[ Overview | Talks & Publications | Deployment | People ]

Research Overview

The goal of the Na Kika project is to foster collaboration and innovation on web-based applications by making the internet's edge easily extensible. Edge-side content management is attractive because it reduces load on origin servers, bandwidth consumption across the internet, and latency for clients. Based on similar observations, commercial content distribution networks (CDNs) already offer edge-side hosting services. However, to manage the trust necessary for exposing their hosting infrastructures to other people's code, they also rely on traditional, contract-based business relationships. As a result, they are ill-suited to collaborative or community-based development efforts. In contrast, Na Kika seeks to make the benefits of edge-side hosting available to any content producer; it provides the technological basis for automatically reconciling the tension between extensibility and security.
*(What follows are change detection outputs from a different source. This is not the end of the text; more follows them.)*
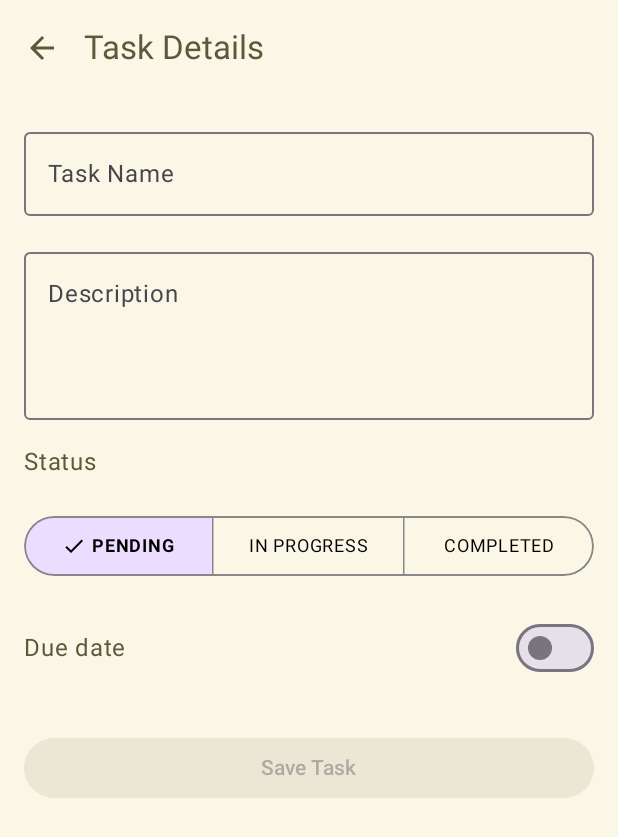
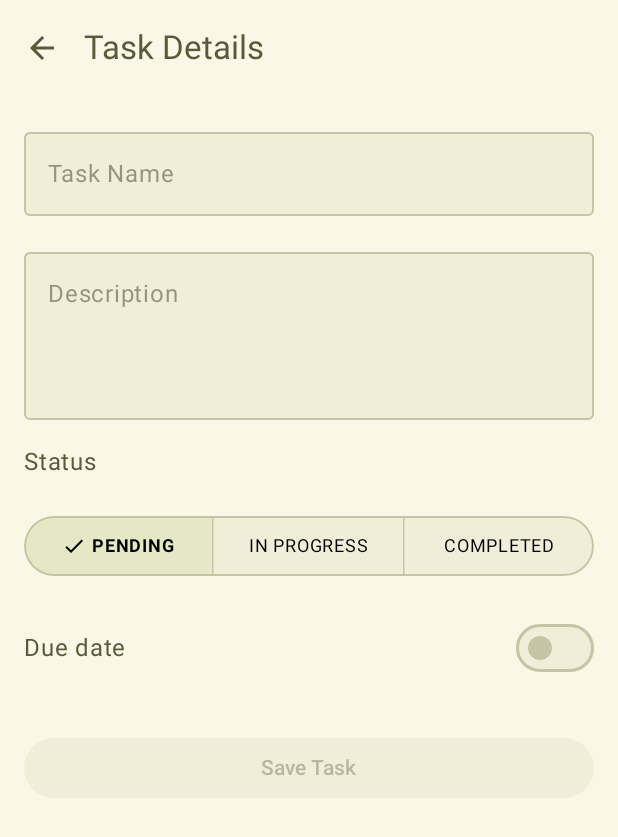
Before and after one commit to jhuo/TaskManager, an Android app built with Jetpack Compose: the composable CreateEditTaskScreen shown on its own in the app's theme, on a phone screen of 412 x 824 dp. Shown: the top 837 px of the screen. Run offline under Robolectric (Android 15) with nearby library versions, the phone set to English and light mode, and no system bars; our stand-ins replace Dagger/Hilt's generated code; network calls fail.

Commit message:
Add Theme

```diff
--- a/app/src/main/java/com/jhuo/taskmanager/task_manager/presentation/task_create_edit/CreateEditTaskScreen.kt
+++ b/app/src/main/java/com/jhuo/taskmanager/task_manager/presentation/task_create_edit/CreateEditTaskScreen.kt
@@ -9,6 +9,7 @@ import androidx.compose.foundation.verticalScroll
 import androidx.compose.material.icons.Icons
 import androidx.compose.material.icons.filled.ArrowBack
 import androidx.compose.material3.Button
+import androidx.compose.material3.ButtonDefaults
 import androidx.compose.material3.ExperimentalMaterial3Api
 import androidx.compose.material3.Icon
 import androidx.compose.material3.IconButton
@@ -17,6 +18,7 @@ import androidx.compose.material3.OutlinedTextField
 import androidx.compose.material3.Scaffold
 import androidx.compose.material3.SnackbarHostState
 import androidx.compose.material3.Text
+import androidx.compose.material3.TextFieldDefaults
 import androidx.compose.material3.TopAppBar
 import androidx.compose.runtime.Composable
 import androidx.compose.runtime.LaunchedEffect
@@ -82,12 +84,18 @@ fun CreateEditTaskScreen(
 
             OutlinedTextField(
                 value = state.task.name,
-                onValueChange = {
-                    viewModel.onEvent(TaskCreateEditUiEvent.Input.EnterName(it))
-                },
+                onValueChange = { viewModel.onEvent(TaskCreateEditUiEvent.Input.EnterName(it)) },
                 maxLines = 4,
                 isError = nameError != null,
                 label = { Text("Task Name") },
+                colors = TextFieldDefaults.colors(
+                    focusedContainerColor = MaterialTheme.colorScheme.surfaceVariant,
+                    unfocusedContainerColor = MaterialTheme.colorScheme.surfaceVariant,
+                    focusedLabelColor = MaterialTheme.colorScheme.primary,
+                    unfocusedLabelColor = MaterialTheme.colorScheme.onSurface.copy(alpha = 0.6f),
+                    focusedIndicatorColor = MaterialTheme.colorScheme.primary,
+                    unfocusedIndicatorColor = MaterialTheme.colorScheme.outline
+                ),
                 modifier = Modifier.fillMaxWidth()
             )
 
@@ -104,6 +112,14 @@ fun CreateEditTaskScreen(
                 },
                 isError = nameError != null,
                 label = { Text("Description") },
+                colors = TextFieldDefaults.colors(
+                    focusedContainerColor = MaterialTheme.colorScheme.surfaceVariant,
+                    unfocusedContainerColor = MaterialTheme.colorScheme.surfaceVariant,
+                    focusedLabelColor = MaterialTheme.colorScheme.primary,
+                    unfocusedLabelColor = MaterialTheme.colorScheme.onSurface.copy(alpha = 0.6f),
+                    focusedIndicatorColor = MaterialTheme.colorScheme.primary,
+                    unfocusedIndicatorColor = MaterialTheme.colorScheme.outline
+                ),
                 modifier = Modifier
                     .fillMaxWidth()
                     .height(120.dp),
@@ -114,7 +130,9 @@ fun CreateEditTaskScreen(
 
             Text("Status", style = MaterialTheme.typography.bodyLarge)
             Row(
-                modifier = Modifier.fillMaxWidth().padding(top = 24.dp)
+                modifier = Modifier
+                    .fillMaxWidth()
+                    .padding(top = 24.dp)
             ) {
                 StatusSelector(
                     selectedStatus = state.task.status,
@@ -142,6 +160,12 @@ fun CreateEditTaskScreen(
                 onClick = { viewModel.onEvent(TaskCreateEditUiEvent.ButtonClick.Save) },
                 enabled = nameError == null && descriptionError == null &&
                         state.task.name.isNotEmpty() && state.task.description.isNotEmpty(),
+                colors = ButtonDefaults.buttonColors(
+                    containerColor = MaterialTheme.colorScheme.primary,
+                    contentColor = MaterialTheme.colorScheme.onPrimary,
+                    disabledContainerColor = MaterialTheme.colorScheme.surfaceVariant,
+                    disabledContentColor = MaterialTheme.colorScheme.onSurface.copy(alpha = 0.38f)
+                ),
                 modifier = Modifier.fillMaxWidth()
             ) {
                 Text("Save Task")
--- a/app/src/main/java/com/jhuo/taskmanager/task_manager/presentation/ui/component/DueDatePicker.kt
+++ b/app/src/main/java/com/jhuo/taskmanager/task_manager/presentation/ui/component/DueDatePicker.kt
@@ -34,6 +34,7 @@ fun DueDatePicker(
             Text(
                 text = "Due date",
                 style = MaterialTheme.typography.bodyLarge,
+                color = MaterialTheme.colorScheme.onSurface,
                 modifier = Modifier.weight(1f)
             )
             Switch(
@@ -43,7 +44,13 @@ fun DueDatePicker(
                     if (!isEnabled) {
                         onDateSelected("")
                     }
-                }
+                },
+                colors = SwitchDefaults.colors(
+                    checkedThumbColor = MaterialTheme.colorScheme.primary,
+                    checkedTrackColor = MaterialTheme.colorScheme.primaryContainer,
+                    uncheckedThumbColor = MaterialTheme.colorScheme.outline,
+                    uncheckedTrackColor = MaterialTheme.colorScheme.surfaceVariant
+                )
             )
         }
 
@@ -55,10 +62,10 @@ fun DueDatePicker(
                     .fillMaxWidth()
                     .clip(RoundedCornerShape(24.dp))
                     .border(1.dp, Color.Gray, RoundedCornerShape(24.dp)),
-                colors = ButtonDefaults.buttonColors(
-                    containerColor = Color.Transparent,
-                    contentColor = Color.Black
-                )
+                colors = ButtonDefaults.outlinedButtonColors(
+                    containerColor = MaterialTheme.colorScheme.surfaceVariant,
+                    contentColor = MaterialTheme.colorScheme.onSurface
+                ),
             ) {
                 Text(text = selectedDate?.ifEmpty { "Select Due Date" } ?: "Select Due Date")
             }
--- a/app/src/main/java/com/jhuo/taskmanager/task_manager/presentation/ui/component/StatusSelector.kt
+++ b/app/src/main/java/com/jhuo/taskmanager/task_manager/presentation/ui/component/StatusSelector.kt
@@ -1,4 +1,3 @@
-import android.R.attr.fontWeight
 import androidx.compose.foundation.background
 import androidx.compose.foundation.border
 import androidx.compose.foundation.clickable
@@ -31,7 +30,8 @@ fun StatusSelector(
         modifier = Modifier
             .fillMaxWidth()
             .clip(RoundedCornerShape(50.dp))
-            .border(1.dp, Color.Gray, RoundedCornerShape(50.dp))
+            .border(1.dp, MaterialTheme.colorScheme.outline, RoundedCornerShape(50.dp))
+            .background(MaterialTheme.colorScheme.surfaceVariant)
     ) {
         statuses.forEachIndexed { index, status ->
             val isSelected = status == selectedStatus
@@ -63,7 +63,7 @@ fun StatusSelector(
             }
             if (index < statuses.size - 1) {
                 VerticalDivider(
-                    color = Color.Gray,
+                    color = MaterialTheme.colorScheme.outline,
                     modifier = Modifier
                         .height(40.dp)
                         .width(1.dp)
```
Also changed, not shown: app/src/main/java/com/jhuo/taskmanager/task_manager/presentation/ui/component/TaskItem.kt (+18 -3 lines), app/src/main/java/com/jhuo/taskmanager/theme/Theme.kt (+7 -2 lines).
Under our architecture, all interactions between clients and servers are mediated by edge-side proxies. Hosted services and applications are expressed as scripts, which are selected based on predicates on HTTP messages and composed into a pipeline of content processing steps. Individual scripts are isolated from each other; they also are subject to resource limits based on overall system congestion instead of inflexible a-priori quotas. Security policies are expressed through the same predicates as regular application functionality, with the result that policies are as easily extensible as hosted code and that enforcement is an integral aspect of content processing. Additionally, edge-side proxies coordinate with each other through a structured overlay network, cooperatively caching both original and processed content.

Our work is motivated by the Advanced Learning Exchange (ALEX) project. ALEX brings together researchers from the NYU School of Medicine, the Department of Computer Science, the Center for Teaching Excellence, the NYU libraries, and NYU Information Technology Services. The goal is to design, deploy, and evaluate a novel web-based educational environment that (1) provides ubiquitous and lifelong access to educational and scientific materials, (2) structures educational content along narrative lines to re-establish missing context, and (3) fosters a community of students and practitioners not bound by geography. We are working towards realizing ALEX on top of Na Kika, so that ALEX can support the 67,000 medical students in the U.S. as well as the 850,000 physicians in the field.

A note on the name: Our project is named after the octopus-god of the Gilbert Islands, who puts his many arms to good use during the great earth construction project.

Talks & Publications




Current members are: Robert Grimm, Guy Lichtman, Nikolaos Michalakis, Robert Soule.

The folllowing students have also contributed to this project: Amos Elliston, Adam Kravetz, Jonathan Miller, and Sajid Raza.

This material is based in part upon work supported by the National Science Foundation under Grant No. IIS-0537252 and by the New York Software Industry Association. Any opinions, findings, and conclusions or recommendations expressed in this material are those of the author(s) and do not necessarily reflect the views of the National Science Foundation.